Whichever lines include the word "output", copy them as they appear in the data.
──────── DATA RECORDS
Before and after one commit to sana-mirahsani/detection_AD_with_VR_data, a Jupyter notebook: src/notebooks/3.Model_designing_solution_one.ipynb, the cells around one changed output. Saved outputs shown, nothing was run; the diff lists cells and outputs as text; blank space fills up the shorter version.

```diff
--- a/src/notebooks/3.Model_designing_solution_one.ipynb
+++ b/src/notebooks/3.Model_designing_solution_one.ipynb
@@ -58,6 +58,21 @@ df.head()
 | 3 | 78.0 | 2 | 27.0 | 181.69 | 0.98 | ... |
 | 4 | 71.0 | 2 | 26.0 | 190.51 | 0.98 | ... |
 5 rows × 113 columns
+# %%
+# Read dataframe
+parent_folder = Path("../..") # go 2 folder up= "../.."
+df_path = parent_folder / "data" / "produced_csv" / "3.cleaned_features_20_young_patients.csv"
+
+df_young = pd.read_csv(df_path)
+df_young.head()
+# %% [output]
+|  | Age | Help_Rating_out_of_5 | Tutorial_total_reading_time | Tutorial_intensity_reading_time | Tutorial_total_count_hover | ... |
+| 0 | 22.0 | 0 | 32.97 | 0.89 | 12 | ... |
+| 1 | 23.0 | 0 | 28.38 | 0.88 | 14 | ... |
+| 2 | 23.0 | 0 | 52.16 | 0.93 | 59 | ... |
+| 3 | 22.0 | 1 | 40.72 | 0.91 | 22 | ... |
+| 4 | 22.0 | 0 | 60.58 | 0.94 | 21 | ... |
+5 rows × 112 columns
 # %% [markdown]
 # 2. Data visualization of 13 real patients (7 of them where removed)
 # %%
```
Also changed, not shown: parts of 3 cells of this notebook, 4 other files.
────────────────
──────── DATA RECORDS
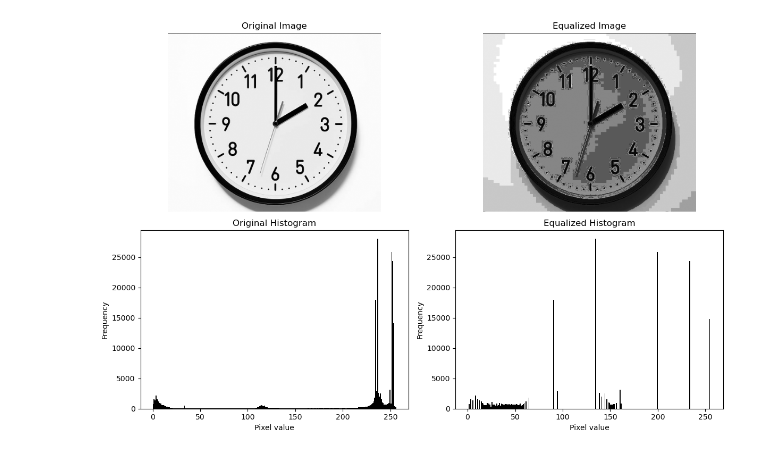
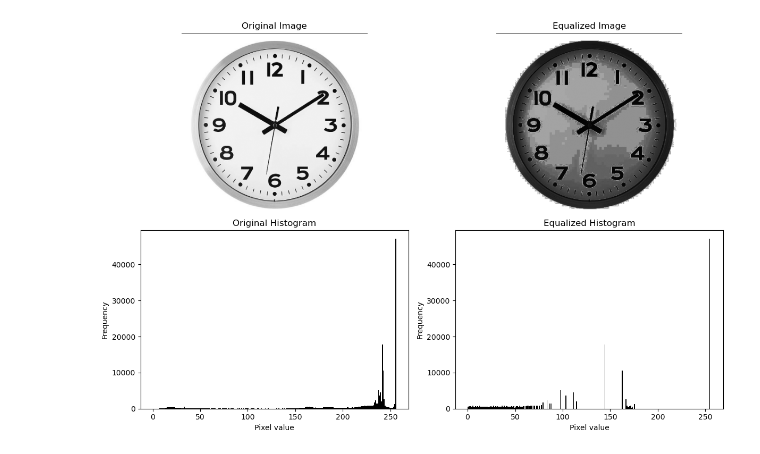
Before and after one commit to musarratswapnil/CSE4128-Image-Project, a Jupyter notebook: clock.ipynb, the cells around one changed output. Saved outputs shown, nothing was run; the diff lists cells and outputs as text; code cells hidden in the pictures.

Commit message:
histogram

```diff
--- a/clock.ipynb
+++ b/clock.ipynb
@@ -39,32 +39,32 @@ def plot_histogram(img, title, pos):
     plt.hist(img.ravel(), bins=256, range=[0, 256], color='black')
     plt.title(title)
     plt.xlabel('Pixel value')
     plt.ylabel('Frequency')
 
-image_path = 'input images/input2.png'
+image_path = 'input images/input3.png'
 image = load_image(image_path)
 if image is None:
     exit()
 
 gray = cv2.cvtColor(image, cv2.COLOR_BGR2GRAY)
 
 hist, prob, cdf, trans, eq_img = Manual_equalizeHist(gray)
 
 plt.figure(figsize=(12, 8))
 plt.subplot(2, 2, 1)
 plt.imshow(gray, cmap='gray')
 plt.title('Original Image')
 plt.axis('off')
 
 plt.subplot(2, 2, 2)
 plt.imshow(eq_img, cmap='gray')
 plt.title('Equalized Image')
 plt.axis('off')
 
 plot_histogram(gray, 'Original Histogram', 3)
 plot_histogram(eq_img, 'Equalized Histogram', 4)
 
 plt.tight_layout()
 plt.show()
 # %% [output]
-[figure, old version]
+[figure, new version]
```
────────────────
» ANSWER TO THE PROBLEM:
Before and after one commit to sana-mirahsani/detection_AD_with_VR_data, a Jupyter notebook: src/notebooks/3.Model_designing_solution_one.ipynb, the cells around one changed output. Saved outputs shown, nothing was run; the diff lists cells and outputs as text; blank space fills up the shorter version.
+# %% [output]
Before and after one commit to musarratswapnil/CSE4128-Image-Project, a Jupyter notebook: clock.ipynb, the cells around one changed output. Saved outputs shown, nothing was run; the diff lists cells and outputs as text; code cells hidden in the pictures.
 # %% [output]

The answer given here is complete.